* Task brief
Find the word "reduced" in the listing, and copy out each line where it turns up.

* Information provided
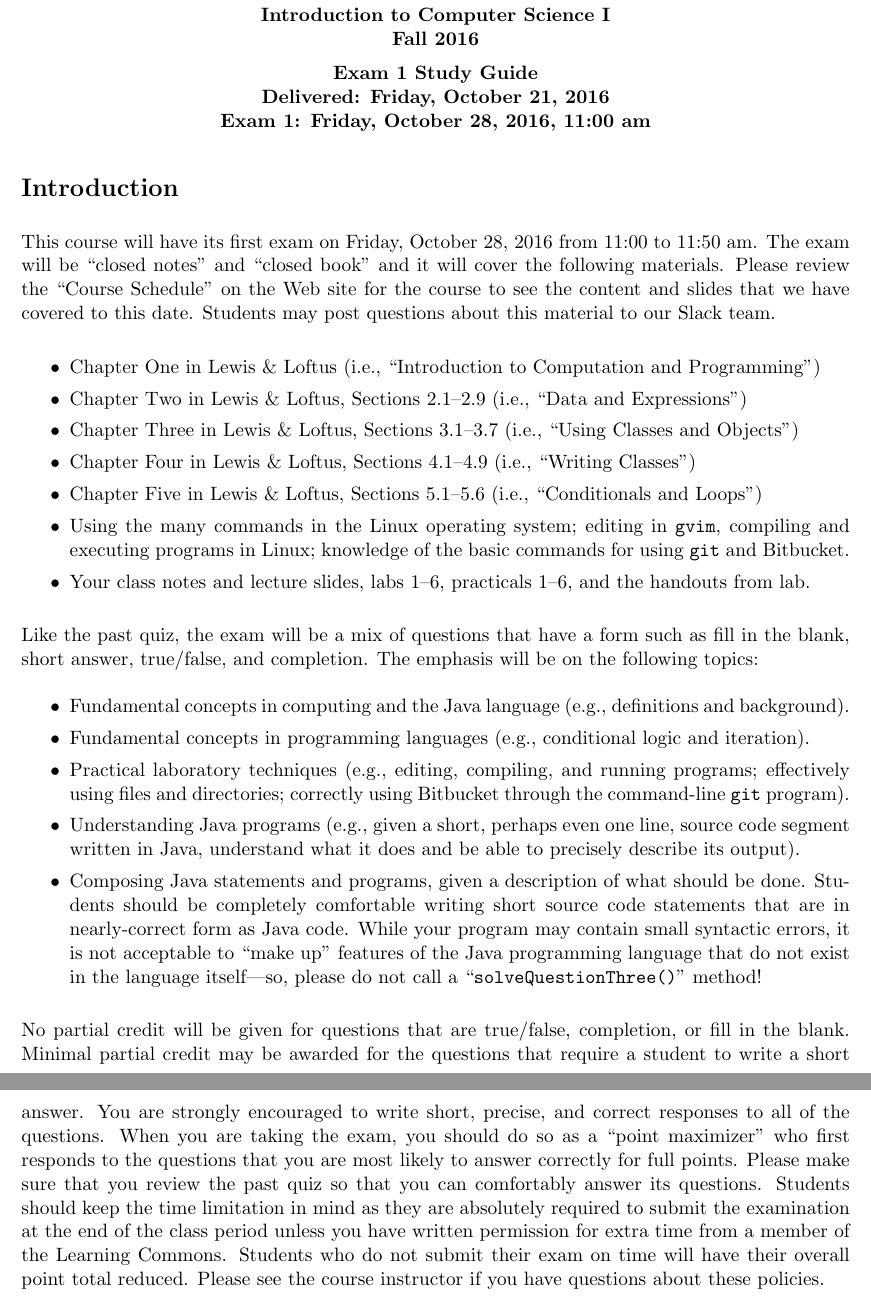
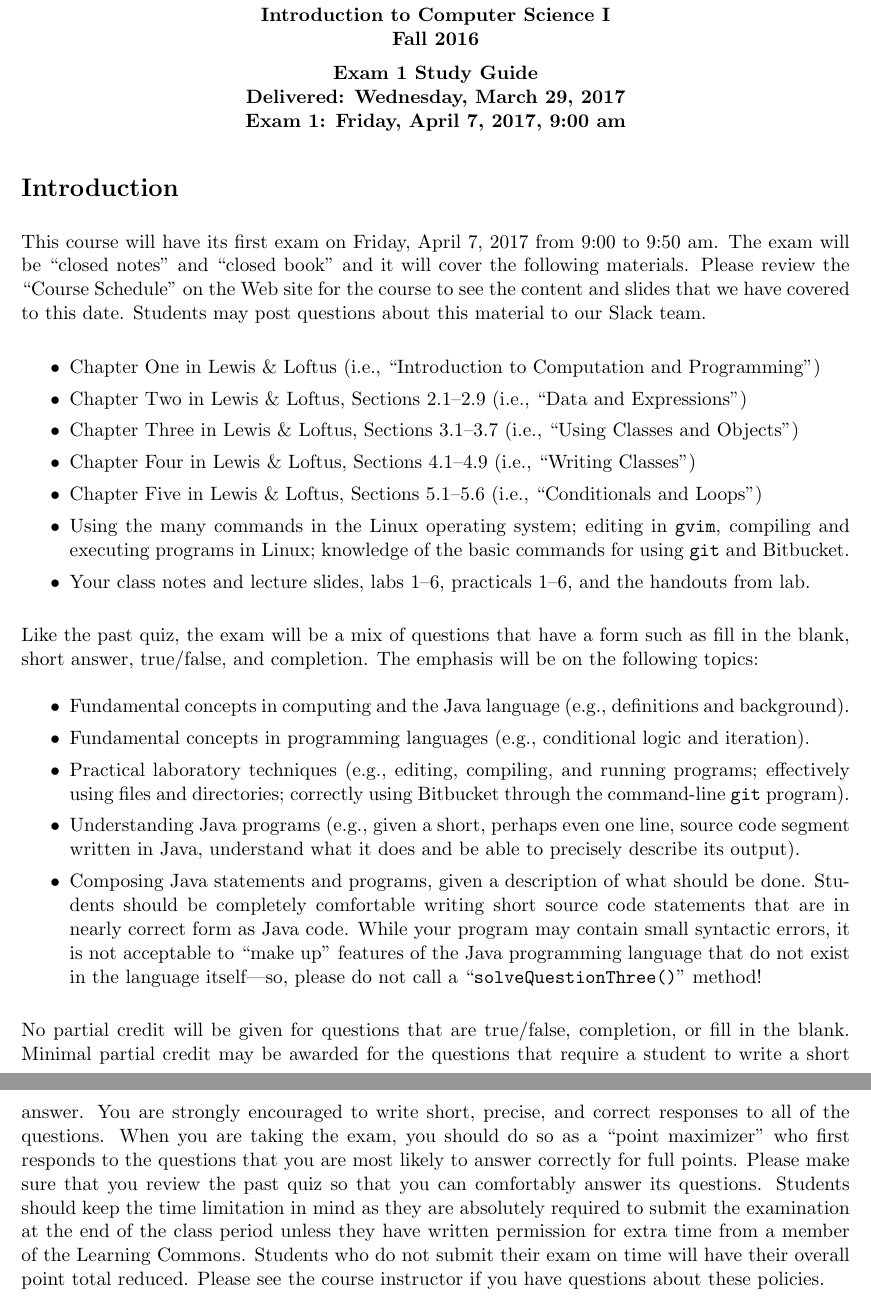
Before and after one commit to gkapfham/cs111S2017, a LaTeX problem sheet (studyguides/exam1/cs111S2017_studyguide_exam01.tex): two parts of pages 1 and 2 of 3, joined at a grey line, cut so that both start at the same text. Compiled offline with pdfLaTeX.

Commit message:
Making small improvements to the content in the cs111S2017_studyguide_exam01.

```diff
--- a/studyguides/exam1/cs111S2017_studyguide_exam01.tex
+++ b/studyguides/exam1/cs111S2017_studyguide_exam01.tex
@@ -1,10 +1,10 @@
 \input{111pre}
 \begin{document}
-\MYTITLE{Exam 1 Study Guide \\ Delivered: Friday, October 21, 2016 \\ Exam 1: Friday, October 28, 2016, 11:00 am}
+\MYTITLE{Exam 1 Study Guide \\ Delivered: Wednesday, March 29, 2017 \\ Exam 1: Friday, April 7, 2017, 9:00 am}
 
 \section*{Introduction}
 
-This course will have its first exam on Friday, October 28, 2016 from 11:00 to 11:50 am. The exam will be ``closed
+This course will have its first exam on Friday, April 7, 2017 from 9:00 to 9:50 am. The exam will be ``closed
 notes'' and ``closed book'' and it will cover the following materials. Please review the ``Course Schedule'' on the Web
 site for the course to see the content and slides that we have covered to this date. Students may post questions about
 this material to our Slack team.
@@ -49,7 +49,7 @@ completion. The emphasis will be on the following topics:
     understand what it does and be able to precisely describe its output).
 
   \item Composing Java statements and programs, given a description of what should be done. Students should be completely
-    comfortable writing short source code statements that are in nearly-correct form as Java code. While your program may
+    comfortable writing short source code statements that are in nearly correct form as Java code. While your program may
     contain small syntactic errors, it is not acceptable to ``make up'' features of the Java programming language that do
     not exist in the language itself---so, please do not call a ``{\tt solveQuestionThree()}'' method!
 
@@ -61,8 +61,8 @@ encouraged to write short, precise, and correct responses to all of the question
 should do so as a ``point maximizer'' who first responds to the questions that you are most likely to answer correctly
 for full points. Please make sure that you review the past quiz so that you can comfortably answer its questions.
 Students should keep the time limitation in mind as they are absolutely required to submit the examination at the end of
-the class period unless you have written permission for extra time from a member of the Learning Commons.  Students who
-do not submit their exam on time will have their overall point total reduced.  Please see the course instructor if you
+the class period unless they have written permission for extra time from a member of the Learning Commons. Students who
+do not submit their exam on time will have their overall point total reduced. Please see the course instructor if you
 have questions about these policies.
 
 \vspace*{-.15in}
```
Also changed, not shown: studyguides/exam1/cs111S2017_studyguide_exam01.tex (14 more changed lines).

* Answer
-do not submit their exam on time will have their overall point total reduced.  Please see the course instructor if you
+do not submit their exam on time will have their overall point total reduced. Please see the course instructor if you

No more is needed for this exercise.